◆ **Information provided**:
===============
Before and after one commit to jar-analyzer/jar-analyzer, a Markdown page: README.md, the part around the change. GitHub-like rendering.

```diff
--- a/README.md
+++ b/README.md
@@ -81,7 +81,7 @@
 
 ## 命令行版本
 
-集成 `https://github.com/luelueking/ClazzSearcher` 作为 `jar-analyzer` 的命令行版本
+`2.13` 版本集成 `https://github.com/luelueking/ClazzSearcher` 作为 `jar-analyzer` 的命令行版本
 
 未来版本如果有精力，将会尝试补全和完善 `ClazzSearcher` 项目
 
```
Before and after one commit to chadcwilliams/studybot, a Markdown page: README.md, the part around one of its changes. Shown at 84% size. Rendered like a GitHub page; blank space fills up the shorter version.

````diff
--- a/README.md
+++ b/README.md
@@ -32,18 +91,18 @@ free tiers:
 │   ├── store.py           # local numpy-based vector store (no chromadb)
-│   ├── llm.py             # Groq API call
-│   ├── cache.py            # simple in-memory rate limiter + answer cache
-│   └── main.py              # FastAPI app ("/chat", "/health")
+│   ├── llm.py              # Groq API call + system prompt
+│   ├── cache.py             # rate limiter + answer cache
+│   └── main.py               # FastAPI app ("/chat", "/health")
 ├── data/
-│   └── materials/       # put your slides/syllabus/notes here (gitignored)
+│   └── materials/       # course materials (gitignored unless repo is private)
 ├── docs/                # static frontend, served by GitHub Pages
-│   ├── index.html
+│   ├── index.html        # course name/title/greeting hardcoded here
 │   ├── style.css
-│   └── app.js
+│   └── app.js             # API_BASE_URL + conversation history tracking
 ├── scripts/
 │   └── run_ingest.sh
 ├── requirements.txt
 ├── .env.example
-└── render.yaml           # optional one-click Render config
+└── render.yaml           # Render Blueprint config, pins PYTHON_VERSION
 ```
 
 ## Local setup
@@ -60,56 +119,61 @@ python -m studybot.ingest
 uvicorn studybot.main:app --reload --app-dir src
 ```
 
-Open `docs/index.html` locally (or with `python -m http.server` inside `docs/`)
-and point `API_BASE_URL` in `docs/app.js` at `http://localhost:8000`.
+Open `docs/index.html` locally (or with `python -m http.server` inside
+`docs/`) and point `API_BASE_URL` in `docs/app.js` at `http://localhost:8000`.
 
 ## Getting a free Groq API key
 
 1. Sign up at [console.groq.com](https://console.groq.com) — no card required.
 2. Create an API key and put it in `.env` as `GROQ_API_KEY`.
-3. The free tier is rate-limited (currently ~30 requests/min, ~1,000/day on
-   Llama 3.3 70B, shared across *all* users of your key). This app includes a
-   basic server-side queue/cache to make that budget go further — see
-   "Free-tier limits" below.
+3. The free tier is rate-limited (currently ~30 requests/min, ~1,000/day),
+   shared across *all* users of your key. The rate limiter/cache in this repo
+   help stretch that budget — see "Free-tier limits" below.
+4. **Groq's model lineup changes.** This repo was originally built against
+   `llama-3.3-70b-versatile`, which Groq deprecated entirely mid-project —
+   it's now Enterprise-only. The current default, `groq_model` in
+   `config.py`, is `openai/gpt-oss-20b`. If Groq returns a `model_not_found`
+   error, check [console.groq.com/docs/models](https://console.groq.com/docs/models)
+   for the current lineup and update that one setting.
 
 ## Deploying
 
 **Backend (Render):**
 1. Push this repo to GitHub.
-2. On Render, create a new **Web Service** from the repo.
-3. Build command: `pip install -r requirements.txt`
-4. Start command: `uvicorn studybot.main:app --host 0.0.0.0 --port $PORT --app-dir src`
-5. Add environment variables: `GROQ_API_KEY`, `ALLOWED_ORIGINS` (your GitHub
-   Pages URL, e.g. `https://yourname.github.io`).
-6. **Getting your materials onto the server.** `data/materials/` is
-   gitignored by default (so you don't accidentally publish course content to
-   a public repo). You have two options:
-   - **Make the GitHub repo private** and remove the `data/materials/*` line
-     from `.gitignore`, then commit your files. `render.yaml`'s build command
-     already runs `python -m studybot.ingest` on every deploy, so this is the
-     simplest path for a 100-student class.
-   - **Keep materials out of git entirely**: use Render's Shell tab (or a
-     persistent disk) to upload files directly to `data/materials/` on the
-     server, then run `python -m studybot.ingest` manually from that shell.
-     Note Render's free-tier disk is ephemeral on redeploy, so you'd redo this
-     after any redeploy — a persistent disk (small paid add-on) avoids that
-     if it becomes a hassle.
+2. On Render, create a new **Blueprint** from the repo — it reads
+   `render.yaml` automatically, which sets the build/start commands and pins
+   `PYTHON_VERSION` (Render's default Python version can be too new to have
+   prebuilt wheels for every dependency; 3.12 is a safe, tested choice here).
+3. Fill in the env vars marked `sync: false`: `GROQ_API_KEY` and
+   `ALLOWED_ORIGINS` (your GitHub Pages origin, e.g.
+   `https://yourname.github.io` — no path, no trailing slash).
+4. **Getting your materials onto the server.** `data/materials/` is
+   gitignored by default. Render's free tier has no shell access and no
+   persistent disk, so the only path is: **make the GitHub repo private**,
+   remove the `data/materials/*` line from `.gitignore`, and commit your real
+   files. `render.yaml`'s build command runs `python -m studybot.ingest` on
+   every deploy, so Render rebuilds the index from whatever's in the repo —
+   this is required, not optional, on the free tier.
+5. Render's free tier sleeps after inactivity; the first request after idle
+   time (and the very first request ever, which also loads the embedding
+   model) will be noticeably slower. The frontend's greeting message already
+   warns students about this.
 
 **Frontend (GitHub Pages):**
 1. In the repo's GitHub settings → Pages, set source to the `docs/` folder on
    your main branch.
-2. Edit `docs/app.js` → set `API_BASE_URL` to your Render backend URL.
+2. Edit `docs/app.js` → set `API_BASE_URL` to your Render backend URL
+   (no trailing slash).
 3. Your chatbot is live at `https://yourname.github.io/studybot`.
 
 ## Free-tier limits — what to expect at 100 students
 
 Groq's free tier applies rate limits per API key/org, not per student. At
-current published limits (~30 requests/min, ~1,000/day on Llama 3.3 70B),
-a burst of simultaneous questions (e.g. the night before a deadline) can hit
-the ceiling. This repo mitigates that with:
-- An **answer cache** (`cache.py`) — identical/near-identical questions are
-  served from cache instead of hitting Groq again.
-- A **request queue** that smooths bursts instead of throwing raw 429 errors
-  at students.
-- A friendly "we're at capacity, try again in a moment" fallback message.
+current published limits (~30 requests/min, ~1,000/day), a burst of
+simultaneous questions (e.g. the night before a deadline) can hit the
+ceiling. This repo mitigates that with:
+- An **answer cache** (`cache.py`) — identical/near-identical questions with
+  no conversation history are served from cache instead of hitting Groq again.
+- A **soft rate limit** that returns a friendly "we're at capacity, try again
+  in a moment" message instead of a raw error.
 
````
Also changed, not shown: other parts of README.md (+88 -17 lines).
===============
◆ **What needs to be done**: The lines holding the string "files" are what is needed from the material above.

◆ **Solved exercise**:
-     from `.gitignore`, then commit your files. `render.yaml`'s build command
-     persistent disk) to upload files directly to `data/materials/` on the
+   files. `render.yaml`'s build command runs `python -m studybot.ingest` on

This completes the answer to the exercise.